Gulshan Dhanoya is an associate dentist at Honour Health and is currently undertaking a Restorative Masters at the Eastman Dental Institute, UCL.

Here, Gulshan writes about the fact that even ‘sugar-free’ drinks can play havoc with your teeth, and explains how to protect your teeth from beverage-based acid attacks.

Every day patients attend for routine examinations, ticking the ‘low sugar diet’ box on their medical history form, but find out from their dentist that they need a filling or multiple fillings. When they start thinking about the possible reasons for this, patients often say: “But I don’t have any sugar… I only drink coke zero or diluted no-sugar juice!”

Due to clever marketing and lack of dental education, members of the public often think that by choosing these seemingly healthier options, they are looking after their dental health, not realising the effects of certain drinks on their dentition.

Most people are aware that sugar causes tooth decay, and yet many people are unaware of dental erosion, which occurs when teeth are exposed to acid. Dental erosion can be caused by sugar-free drinks, which are acidic.
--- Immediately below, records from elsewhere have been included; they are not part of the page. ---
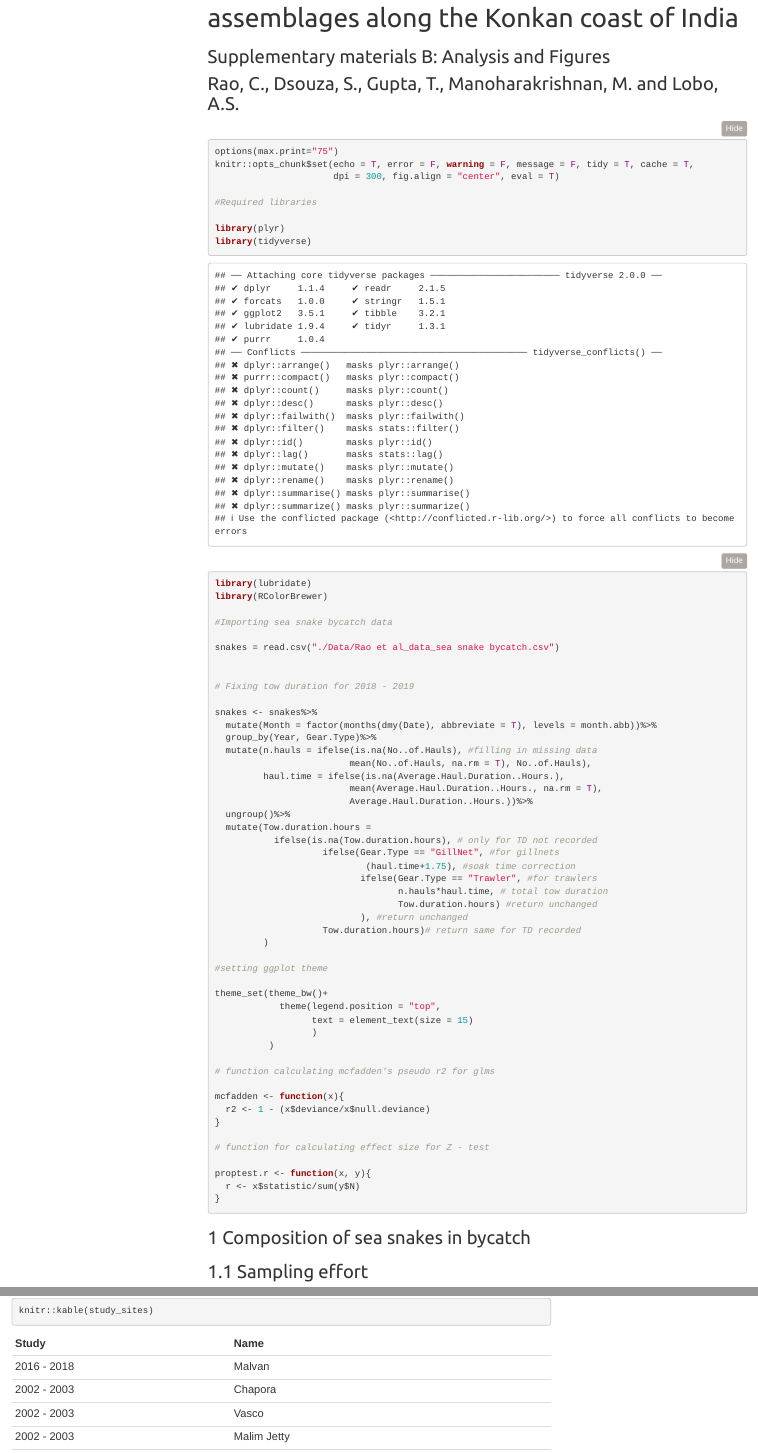
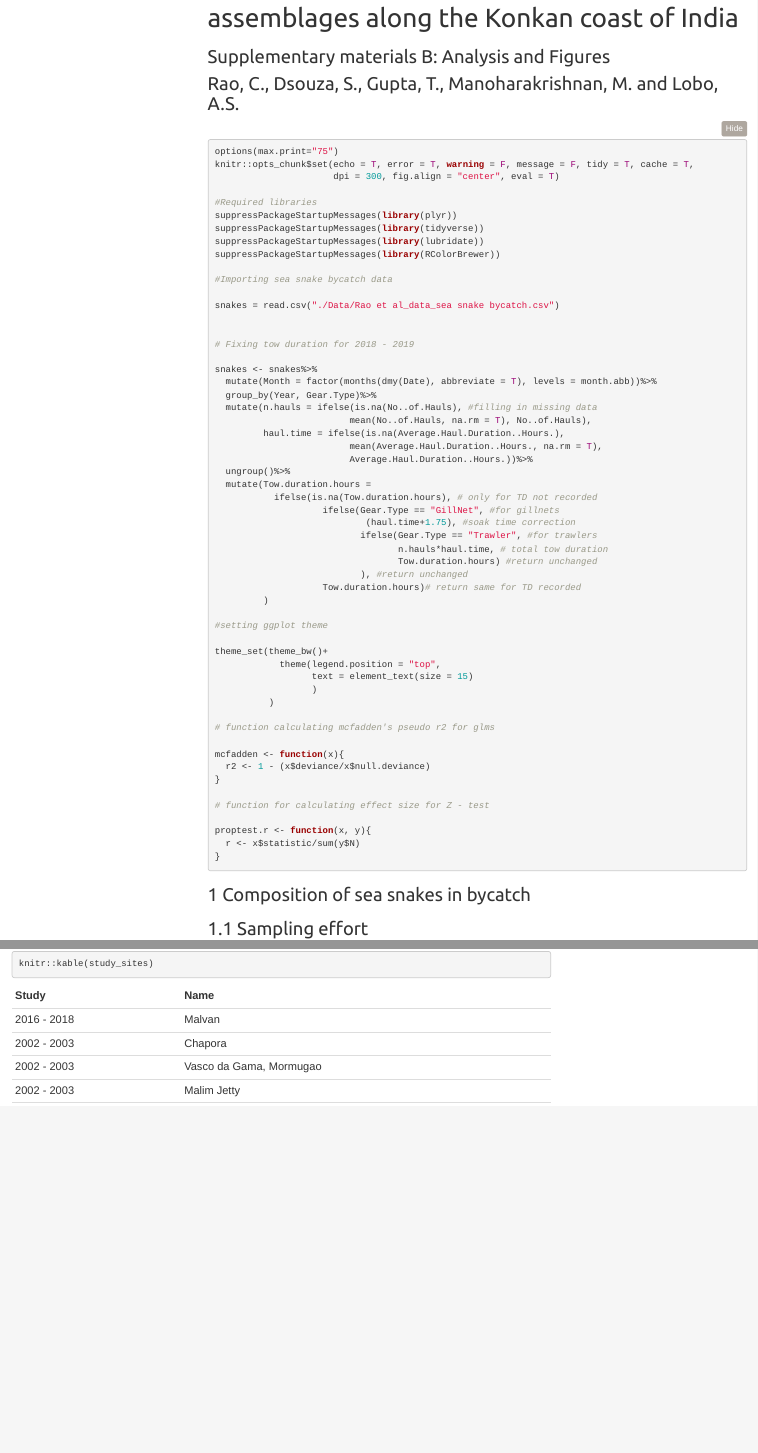
Before and after one commit to cheesesnakes/sea-snake-bycatch, an R Markdown document (Bycatch MS_analysis.Rmd): the page in a window 1100 px wide, from 60 px down, and a second part further down, joined at a grey line. Rendered offline with R 4.5, knitr and Pandoc, with nearby package versions; folded parts are opened; some code elsewhere in the file could not run offline; menus at the side of the page are left out.

Commit message:
Creating portable project environment

````diff
--- a/Bycatch MS_analysis.Rmd
+++ b/Bycatch MS_analysis.Rmd
@@ -17,16 +14,16 @@ output:
 ---
 
-```{r setup}
+```{r setup, message = F}
+
 options(max.print="75")
-knitr::opts_chunk$set(echo = T, error = F, warning = F, message = F, tidy = T, cache = T,
+knitr::opts_chunk$set(echo = T, error = T, warning = F, message = F, tidy = T, cache = T,
                       dpi = 300, fig.align = "center", eval = T)
 
 #Required libraries
-
-library(plyr)
-library(tidyverse)
-library(lubridate)
-library(RColorBrewer)
+suppressPackageStartupMessages(library(plyr))
+suppressPackageStartupMessages(library(tidyverse))
+suppressPackageStartupMessages(library(lubridate))
+suppressPackageStartupMessages(library(RColorBrewer))
 
 #Importing sea snake bycatch data
 
--- a/Data/Rao et al_data_study_site.csv
+++ b/Data/Rao et al_data_study_site.csv
@@ -1,7 +1,7 @@
 Study,Name
 2016 - 2018,Malvan
 2002 - 2003,Chapora
-2002 - 2003,Vasco
+2002 - 2003,"Vasco da Gama, Mormugao"
 2002 - 2003,Malim Jetty
 2002 - 2003,"Betul, Ambelim"
 2016 - 2018,Vengurla
````
Also changed, not shown: Bycatch-MS_analysis.html, Bycatch MS_analysis.Rmd (3 more changed lines), 2 other files.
Fizzy carbonated drinks, including sparkling water have an acidic pH, meaning they can erode the enamel (outer surface of the teeth). Depending on the brand of the sparkling water, the pH differs. Research states that drinks with a pH less than 3 have been labelled ‘extremely erosive’ and those with a pH between 3-4 are ‘erosive’. If you’re a fan of sparkling water, it may be a good idea to check the pH of your favourite brand before drinking it!

So what about juice? Is sugar-free juice bad for your teeth? Of course, it is preferable to have sugar-free juice, but citric juices have the same effect on teeth as carbonated drinks, causing erosion. Research carried out at the Eastman Dental Hospital found that drinking orange juice decreased enamel hardness by 84%.

Sipping these drinks slowly and over a longer period of time can increase the erosive effects. If you are going to drink an acidic drink, its best to drink it all in one sitting, for instance with a meal, rather than slowly sip it over a long period of time, as your saliva does not have a chance to neutralise the acid and protect your teeth. Another handy tip is to drink through a straw to prevent the liquid hitting all surfaces of your teeth.

Remember to wait at least half an hour after drinking an acidic drink before you brush your teeth, so that your enamel has time to re-harden. Protect your teeth with a fluoride toothpaste and brush twice daily.

Lastly, if you can, switch to plain water. It’s kind to teeth, keeps you hydrated, is calorie-free, sugar-free, and great for your skin. The benefits are endless!

Are you wondering whether or not your favourite drink is harming your teeth? To make an appointment for a dental health assessment with Gulshan, call 0191 281 3913, or book via our website (using the ‘book now’ button below).